## The task
Go through the material and return every line that contains the string "メニューへボタンを押す".

Content starts

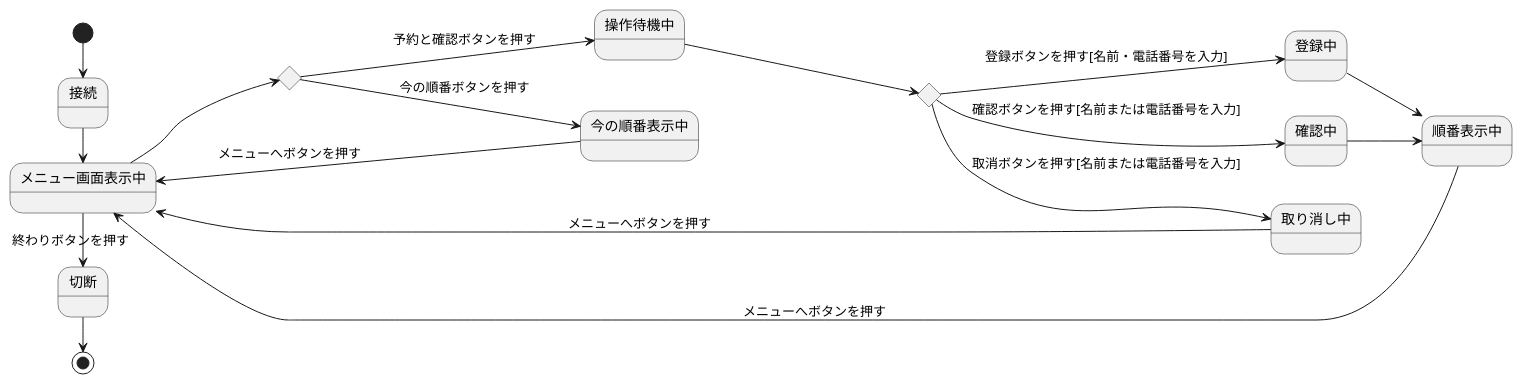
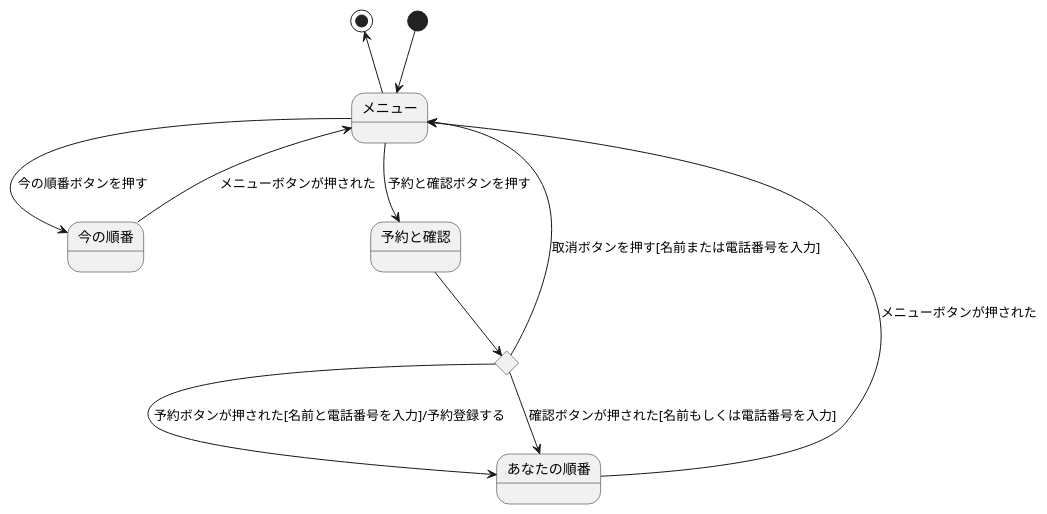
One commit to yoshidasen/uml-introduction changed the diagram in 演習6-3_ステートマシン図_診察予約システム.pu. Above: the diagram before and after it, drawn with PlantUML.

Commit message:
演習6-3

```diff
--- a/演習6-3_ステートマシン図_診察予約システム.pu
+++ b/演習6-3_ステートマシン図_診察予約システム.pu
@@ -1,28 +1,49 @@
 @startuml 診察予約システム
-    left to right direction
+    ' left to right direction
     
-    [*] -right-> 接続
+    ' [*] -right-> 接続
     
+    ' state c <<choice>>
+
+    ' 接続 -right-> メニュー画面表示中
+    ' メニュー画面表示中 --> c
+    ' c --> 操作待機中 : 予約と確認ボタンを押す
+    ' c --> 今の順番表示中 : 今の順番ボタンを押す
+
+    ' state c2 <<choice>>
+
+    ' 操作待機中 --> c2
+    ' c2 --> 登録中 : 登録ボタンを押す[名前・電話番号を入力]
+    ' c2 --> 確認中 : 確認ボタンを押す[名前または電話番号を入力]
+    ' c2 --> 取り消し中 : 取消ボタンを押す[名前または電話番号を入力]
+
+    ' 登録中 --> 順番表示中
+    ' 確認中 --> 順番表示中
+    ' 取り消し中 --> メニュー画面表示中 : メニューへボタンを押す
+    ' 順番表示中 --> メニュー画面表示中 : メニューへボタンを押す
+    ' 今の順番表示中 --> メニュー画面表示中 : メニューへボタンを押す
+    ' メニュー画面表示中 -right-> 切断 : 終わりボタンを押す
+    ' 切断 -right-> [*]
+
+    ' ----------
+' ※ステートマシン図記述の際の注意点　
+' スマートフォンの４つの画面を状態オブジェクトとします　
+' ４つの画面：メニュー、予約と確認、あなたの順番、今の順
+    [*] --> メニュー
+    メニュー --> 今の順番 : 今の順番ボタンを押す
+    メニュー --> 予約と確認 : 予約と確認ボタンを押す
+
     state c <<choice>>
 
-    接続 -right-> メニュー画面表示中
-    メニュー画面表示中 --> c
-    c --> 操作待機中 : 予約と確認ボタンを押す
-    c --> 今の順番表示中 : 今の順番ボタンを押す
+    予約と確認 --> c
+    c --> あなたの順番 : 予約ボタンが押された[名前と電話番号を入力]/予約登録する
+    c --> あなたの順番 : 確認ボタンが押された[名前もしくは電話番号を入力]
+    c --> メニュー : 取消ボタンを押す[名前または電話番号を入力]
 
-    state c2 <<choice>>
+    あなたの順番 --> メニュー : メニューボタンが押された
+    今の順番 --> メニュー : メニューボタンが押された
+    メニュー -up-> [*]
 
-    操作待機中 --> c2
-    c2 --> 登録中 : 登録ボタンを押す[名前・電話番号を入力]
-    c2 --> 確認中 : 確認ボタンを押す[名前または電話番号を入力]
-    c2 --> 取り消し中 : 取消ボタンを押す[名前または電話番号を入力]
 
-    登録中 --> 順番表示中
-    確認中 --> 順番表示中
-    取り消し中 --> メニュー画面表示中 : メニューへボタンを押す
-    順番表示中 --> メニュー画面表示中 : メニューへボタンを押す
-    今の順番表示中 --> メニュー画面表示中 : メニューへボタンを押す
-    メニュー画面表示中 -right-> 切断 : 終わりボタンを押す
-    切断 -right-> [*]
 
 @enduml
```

Content ends
Content starts

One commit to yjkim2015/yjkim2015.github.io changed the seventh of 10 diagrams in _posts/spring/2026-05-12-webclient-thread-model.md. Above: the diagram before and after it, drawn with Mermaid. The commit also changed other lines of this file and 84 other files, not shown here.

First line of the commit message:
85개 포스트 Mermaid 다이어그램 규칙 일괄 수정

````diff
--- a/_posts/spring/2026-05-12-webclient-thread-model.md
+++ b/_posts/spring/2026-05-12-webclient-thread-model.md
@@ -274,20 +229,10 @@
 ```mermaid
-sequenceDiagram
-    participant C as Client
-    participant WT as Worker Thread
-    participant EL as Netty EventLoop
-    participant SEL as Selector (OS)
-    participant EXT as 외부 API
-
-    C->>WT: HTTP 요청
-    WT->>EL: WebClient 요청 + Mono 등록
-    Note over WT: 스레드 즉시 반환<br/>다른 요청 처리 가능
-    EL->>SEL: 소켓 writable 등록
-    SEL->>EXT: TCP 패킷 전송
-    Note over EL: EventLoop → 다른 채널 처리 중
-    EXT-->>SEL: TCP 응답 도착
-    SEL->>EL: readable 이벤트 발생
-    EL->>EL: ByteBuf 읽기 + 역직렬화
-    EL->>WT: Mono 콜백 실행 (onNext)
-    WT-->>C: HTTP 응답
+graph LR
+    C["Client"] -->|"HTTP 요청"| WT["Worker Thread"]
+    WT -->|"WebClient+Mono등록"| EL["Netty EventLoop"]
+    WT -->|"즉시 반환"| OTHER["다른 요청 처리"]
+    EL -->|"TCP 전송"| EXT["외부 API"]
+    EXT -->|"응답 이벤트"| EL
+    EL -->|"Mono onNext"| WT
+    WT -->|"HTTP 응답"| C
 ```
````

Content ends

## Expected answer
+    ' 取り消し中 --> メニュー画面表示中 : メニューへボタンを押す
+    ' 順番表示中 --> メニュー画面表示中 : メニューへボタンを押す
+    ' 今の順番表示中 --> メニュー画面表示中 : メニューへボタンを押す
-    取り消し中 --> メニュー画面表示中 : メニューへボタンを押す
-    順番表示中 --> メニュー画面表示中 : メニューへボタンを押す
-    今の順番表示中 --> メニュー画面表示中 : メニューへボタンを押す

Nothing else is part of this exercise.